There is a reason why revocable trusts are such a popular option, no matter your tax bracket. The assets in a revocable trust are safe from creditors and Medicaid asset recovery. They are also able to bypass probate, which means that the beneficiaries do not need to wait for your estate to settle before they can inherit. They can get their inheritance as soon as you die, or even while you are still alive. Setting up a revocable trust is simple; you only have to submit the appropriate paperwork and transfer possession of assets to the trust. One of the decisions you need to make when setting up a trust is designating a trustee, which is the person or entity with the legal authority to make financial transactions on behalf of the trust, including disbursing funds to the beneficiaries. A Tampa estate planning attorney can help you set up a revocable trust and can even act as a trust.
Family Members and Friends as Trustees
Designating a family member or close friend as a trustee might seem like the obvious choice, but just because someone is trustworthy on a personal level does not mean that they are well suited to the role of trustee. The family member you choose as trustee might be honored that you chose them, but remember that acting as a trustee is work, and your family member might find the job stressful. The chosen trustee might dread having to constantly be the bearer of bad news to your son for whom living beyond his means is a way of life and your other son who is resentful that you subsidize his brother’s irresponsible financial habits.
Professional Trustees and Corporate Fiduciaries

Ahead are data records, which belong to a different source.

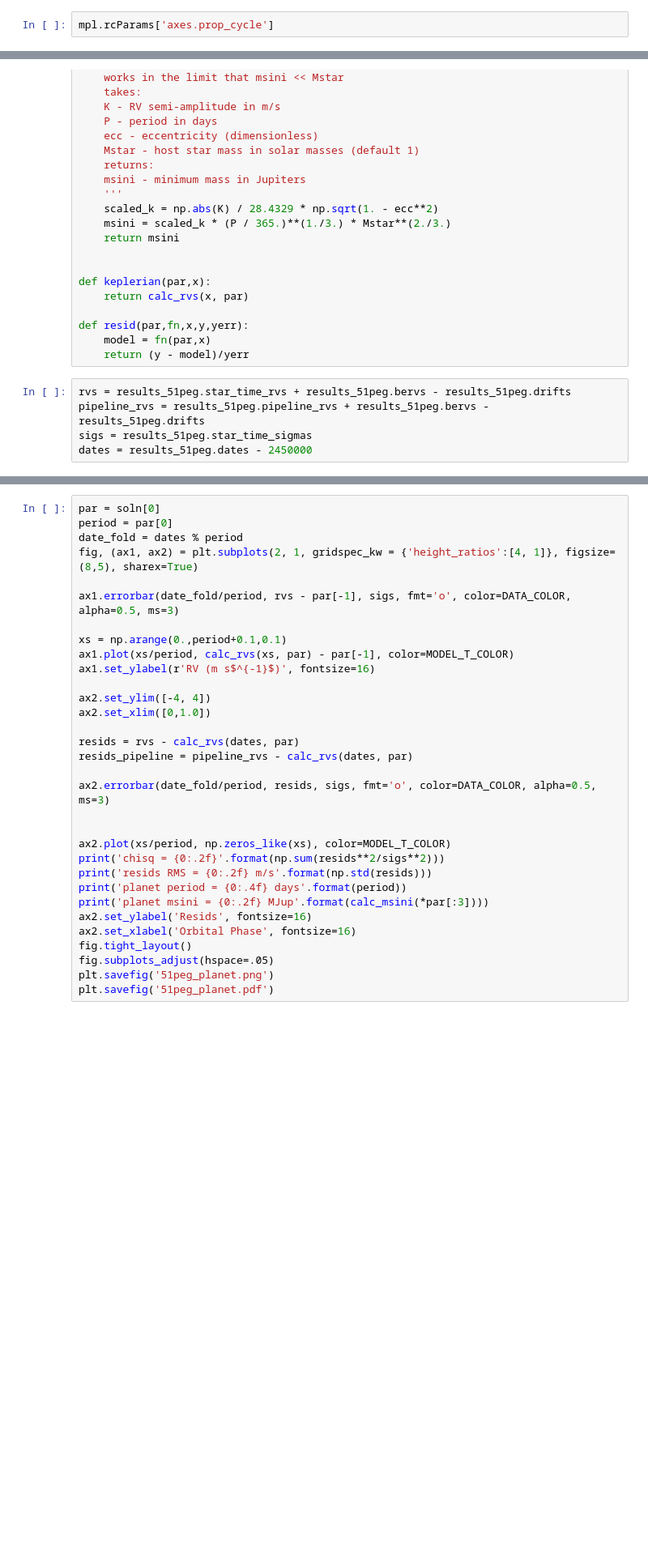
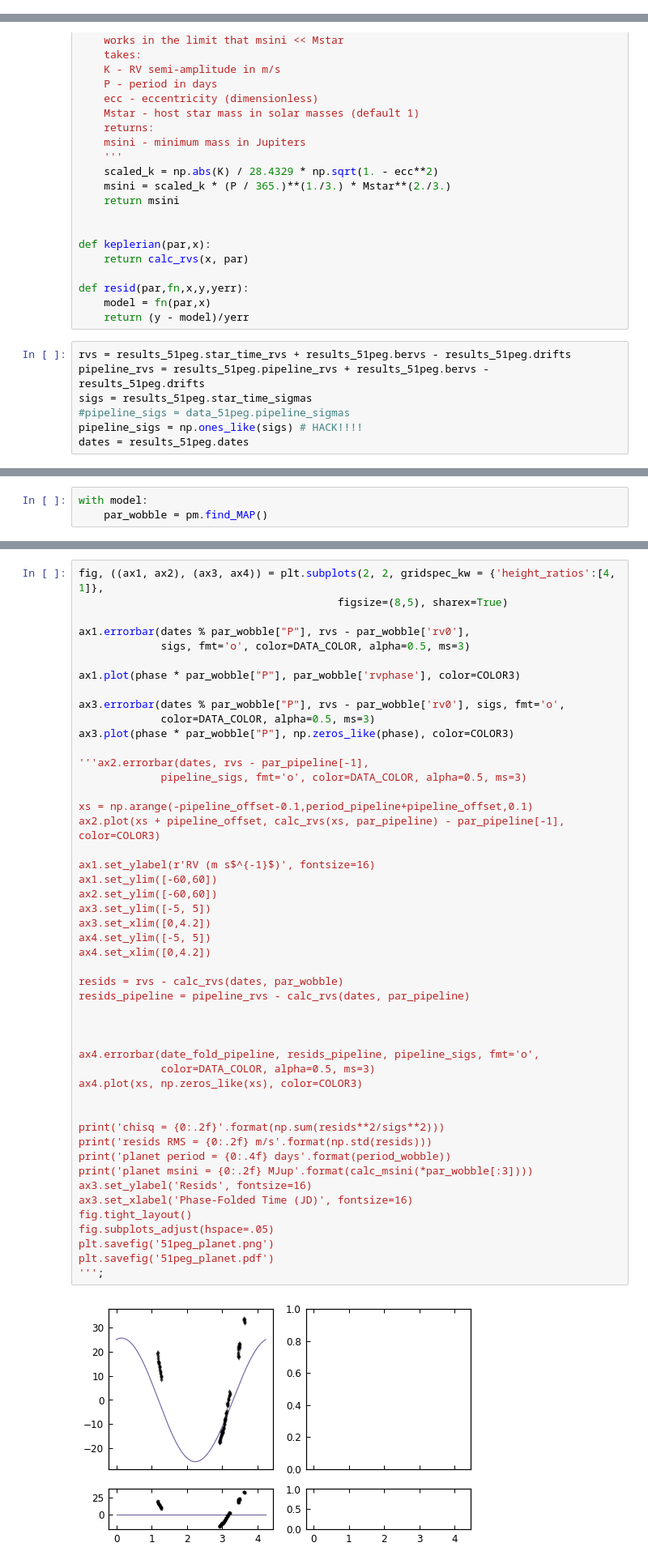
Before and after one commit to megbedell/wobble, a Jupyter notebook: paper/figures/make_figures.ipynb, the cells around one changed output, grey strips where cells are left out. Shown: that part at 81% size. Saved outputs shown, nothing was run; the diff lists cells and outputs as text; blank space fills up the shorter version.

```diff
--- a/paper/figures/make_figures.ipynb
+++ b/paper/figures/make_figures.ipynb
@@ -13,5 +13,3 @@ mpl.rcParams['ytick.major.size'] = 5
 mpl.rcParams['xtick.major.size'] = 5
 mpl.rcParams['ytick.minor.size'] = 3
 mpl.rcParams['xtick.minor.size'] = 3
-# %%
-mpl.rcParams['axes.prop_cycle']
@@ -182,4 +171,6 @@ def resid(par,fn,x,y,yerr):
 rvs = results_51peg.star_time_rvs + results_51peg.bervs - results_51peg.drifts
 pipeline_rvs = results_51peg.pipeline_rvs + results_51peg.bervs - results_51peg.drifts
 sigs = results_51peg.star_time_sigmas
-dates = results_51peg.dates - 2450000
+#pipeline_sigs = data_51peg.pipeline_sigmas
+pipeline_sigs = np.ones_like(sigs) # HACK!!!!
+dates = results_51peg.dates
@@ -191,0 +228,3 @@ soln_pipeline = leastsq(resid, par0, args=(keplerian, dates, pipeline_rvs,
+# %%
+with model:
+    par_wobble = pm.find_MAP()
@@ -192,35 +235,53 @@ soln_pipeline = leastsq(resid, par0, args=(keplerian, dates, pipeline_rvs,
 # %%
-par = soln[0]
-period = par[0]
-date_fold = dates % period
-fig, (ax1, ax2) = plt.subplots(2, 1, gridspec_kw = {'height_ratios':[4, 1]}, figsize=(8,5), sharex=True)
+fig, ((ax1, ax2), (ax3, ax4)) = plt.subplots(2, 2, gridspec_kw = {'height_ratios':[4, 1]},
+                                         figsize=(8,5), sharex=True)
 
-ax1.errorbar(date_fold/period, rvs - par[-1], sigs, fmt='o', color=DATA_COLOR, alpha=0.5, ms=3)
+ax1.errorbar(dates % par_wobble["P"], rvs - par_wobble['rv0'],
+             sigs, fmt='o', color=DATA_COLOR, alpha=0.5, ms=3)
 
-xs = np.arange(0.,period+0.1,0.1)
-ax1.plot(xs/period, calc_rvs(xs, par) - par[-1], color=MODEL_T_COLOR)
+ax1.plot(phase * par_wobble["P"], par_wobble['rvphase'], color=COLOR3)
+
+ax3.errorbar(dates % par_wobble["P"], rvs - par_wobble['rv0'], sigs, fmt='o',
+             color=DATA_COLOR, alpha=0.5, ms=3)
+ax3.plot(phase * par_wobble["P"], np.zeros_like(phase), color=COLOR3)
+
+'''ax2.errorbar(dates, rvs - par_pipeline[-1],
+             pipeline_sigs, fmt='o', color=DATA_COLOR, alpha=0.5, ms=3)
+
+xs = np.arange(-pipeline_offset-0.1,period_pipeline+pipeline_offset,0.1)
+ax2.plot(xs + pipeline_offset, calc_rvs(xs, par_pipeline) - par_pipeline[-1], color=COLOR3)
+
 ax1.set_ylabel(r'RV (m s$^{-1}$)', fontsize=16)
+ax1.set_ylim([-60,60])
+ax2.set_ylim([-60,60])
+ax3.set_ylim([-5, 5])
+ax3.set_xlim([0,4.2])
+ax4.set_ylim([-5, 5])
+ax4.set_xlim([0,4.2])
 
-ax2.set_ylim([-4, 4])
-ax2.set_xlim([0,1.0])
-
-resids = rvs - calc_rvs(dates, par)
-resids_pipeline = pipeline_rvs - calc_rvs(dates, par)
-
-ax2.errorbar(date_fold/period, resids, sigs, fmt='o', color=DATA_COLOR, alpha=0.5, ms=3)
+resids = rvs - calc_rvs(dates, par_wobble)
+resids_pipeline = pipeline_rvs - calc_rvs(dates, par_pipeline)
 
 
-ax2.plot(xs/period, np.zeros_like(xs), color=MODEL_T_COLOR)
+
+ax4.errorbar(date_fold_pipeline, resids_pipeline, pipeline_sigs, fmt='o',
+             color=DATA_COLOR, alpha=0.5, ms=3)
+ax4.plot(xs, np.zeros_like(xs), color=COLOR3)
+
+
 print('chisq = {0:.2f}'.format(np.sum(resids**2/sigs**2)))
 print('resids RMS = {0:.2f} m/s'.format(np.std(resids)))
-print('planet period = {0:.4f} days'.format(period))
-print('planet msini = {0:.2f} MJup'.format(calc_msini(*par[:3])))
-ax2.set_ylabel('Resids', fontsize=16)
-ax2.set_xlabel('Orbital Phase', fontsize=16)
+print('planet period = {0:.4f} days'.format(period_wobble))
+print('planet msini = {0:.2f} MJup'.format(calc_msini(*par_wobble[:3])))
+ax3.set_ylabel('Resids', fontsize=16)
+ax3.set_xlabel('Phase-Folded Time (JD)', fontsize=16)
 fig.tight_layout()
 fig.subplots_adjust(hspace=.05)
 plt.savefig('51peg_planet.png')
 plt.savefig('51peg_planet.pdf')
+''';
+# %% [output]
+[figure, added]
 # %% [markdown]
 ## tellurics model
 #### (still using 51 Peg data)
```
Also changed, not shown: parts of 11 cells of this notebook, 3 other files.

No one ever refused to hire an accountant on the grounds that filing taxes for a family member should be a labor of love. By the same logic, you can hire a professional trustee. This way, you can be sure that the trustee has some emotional distance from your money and is bound by the standards of professional ethics to manage it responsibly.
Starting With the Trustee in the Mirror
It is possible to be the trustee of your own revocable trust. Some people choose this option because it makes them feel like they are still in control of the assets that they no longer legally own, since they transferred ownership of the assets to the revocable trust. (Technically, you can be the grantor, trustee, and beneficiary of the same trust.) If you appoint yourself as trustee, you will need to appoint a successor trustee, who will assume the role of trustee after you pass away.
Contact David Toback With Questions About Avoiding Drama With Your Revocable Trust
A Central Florida estate planning lawyer can help you if you are sure that setting up a revocable trust is the best way to avoid unnecessary stress and expense, but you need help choosing a trustee. Contact David Toback in Tampa, Florida to set up a consultation.